What you are asked to do »
List each line of the data that holds the string "일상에서", please.

Given records »
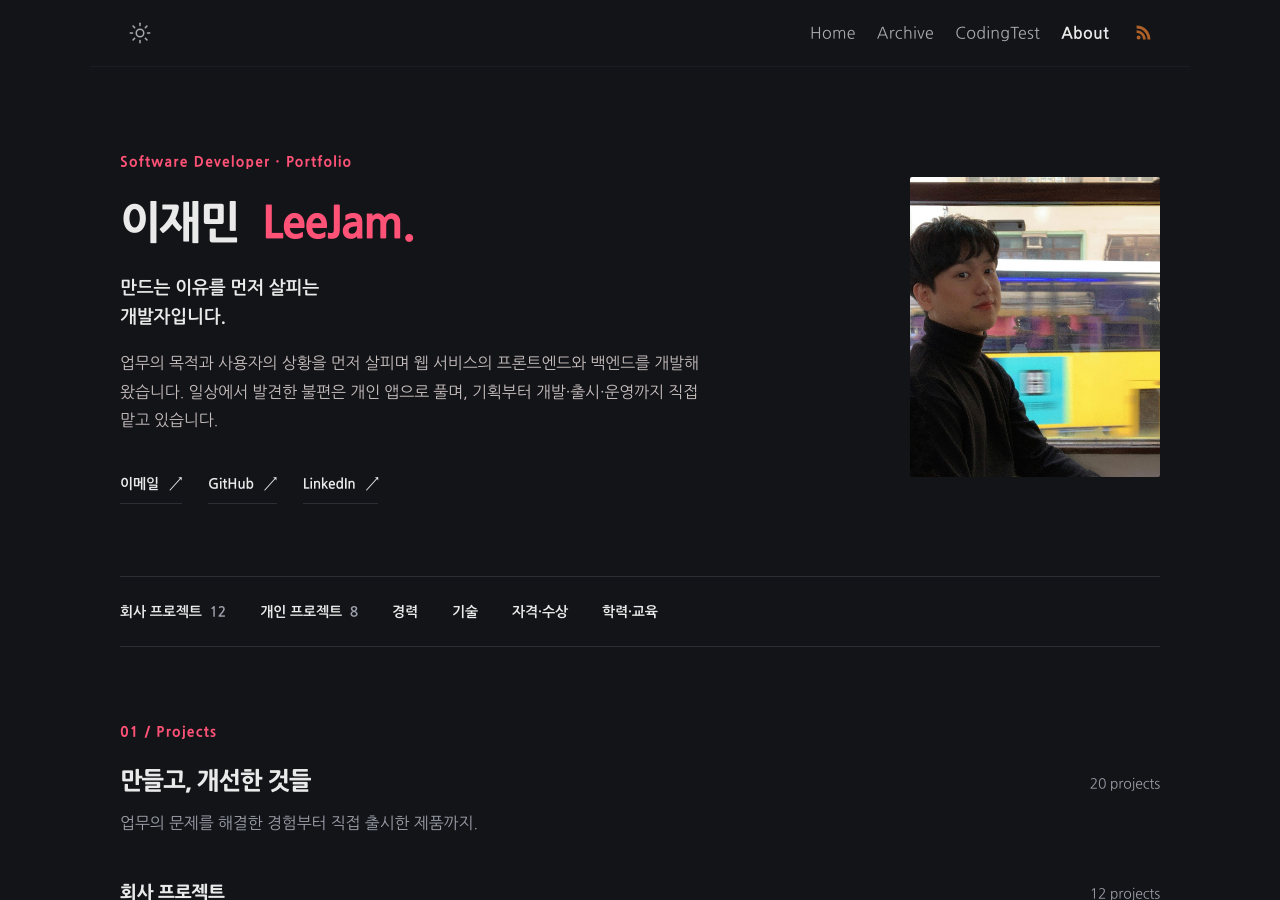
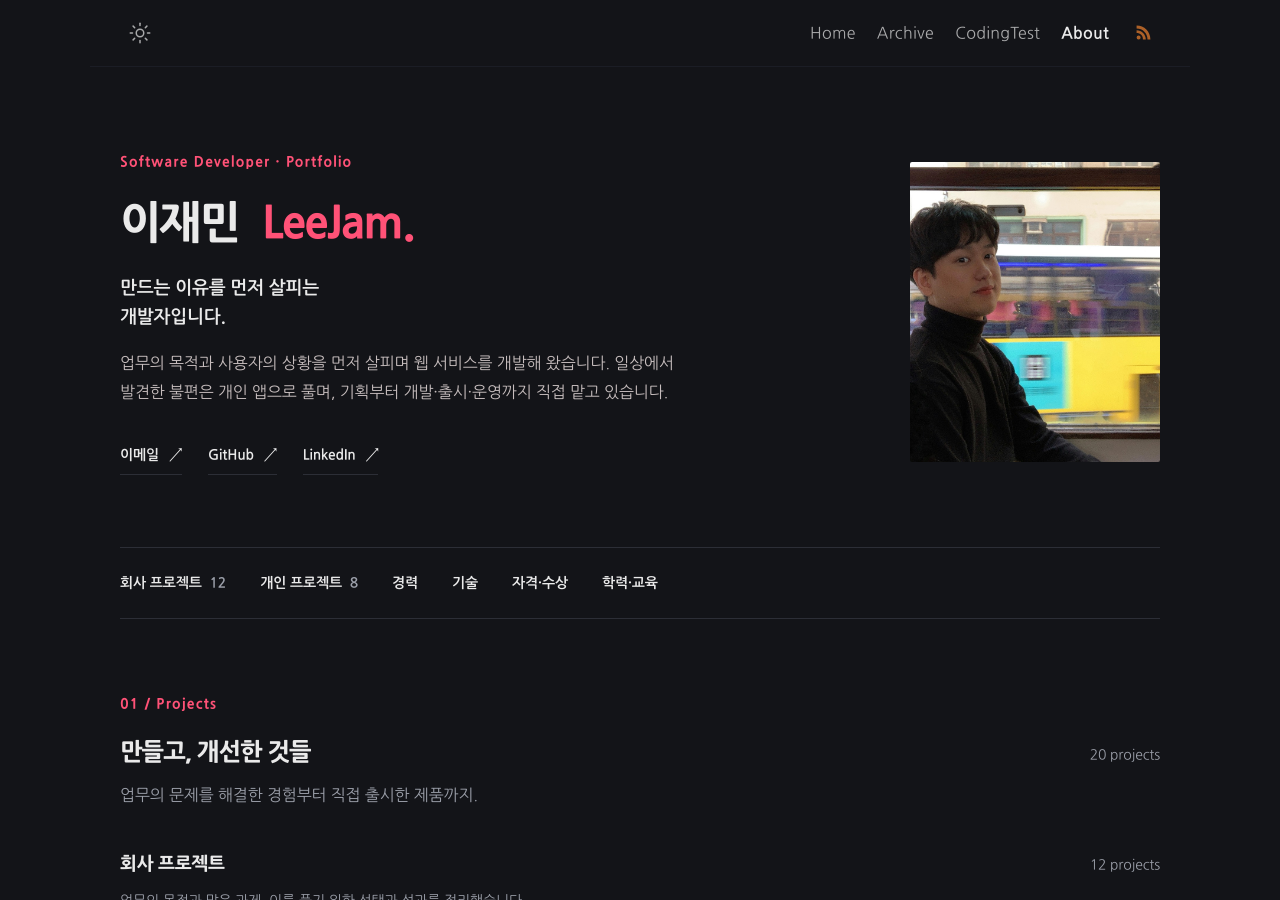
Before and after one commit to LeeJams/LeeJams.github.io, a Jekyll site: the page built from about.md, in a window 1280 px wide and 900 px high. Built offline with Jekyll 4.4.1, drawn with Linux system fonts in a browser that asks for light colours.

Commit message:
docs: 소개를 웹 서비스 개발 경험으로 간결하게 정리

```diff
--- a/_data/portfolio.yml
+++ b/_data/portfolio.yml
@@ -1,6 +1,6 @@
 name: 이재민
 role: Software Developer
-intro: 업무의 목적과 사용자의 상황을 먼저 살피며 웹 서비스의 프론트엔드와 백엔드를 개발해 왔습니다. 일상에서 발견한 불편은 개인 앱으로 풀며, 기획부터 개발·출시·운영까지 직접 맡고 있습니다.
+intro: 업무의 목적과 사용자의 상황을 먼저 살피며 웹 서비스를 개발해 왔습니다. 일상에서 발견한 불편은 개인 앱으로 풀며, 기획부터 개발·출시·운영까지 직접 맡고 있습니다.
 linkedin: https://www.linkedin.com/in/%EC%9E%AC%EB%AF%BC-%EC%9D%B4-285370245/
 
 experience:
```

Written reply »
-intro: 업무의 목적과 사용자의 상황을 먼저 살피며 웹 서비스의 프론트엔드와 백엔드를 개발해 왔습니다. 일상에서 발견한 불편은 개인 앱으로 풀며, 기획부터 개발·출시·운영까지 직접 맡고 있습니다.
+intro: 업무의 목적과 사용자의 상황을 먼저 살피며 웹 서비스를 개발해 왔습니다. 일상에서 발견한 불편은 개인 앱으로 풀며, 기획부터 개발·출시·운영까지 직접 맡고 있습니다.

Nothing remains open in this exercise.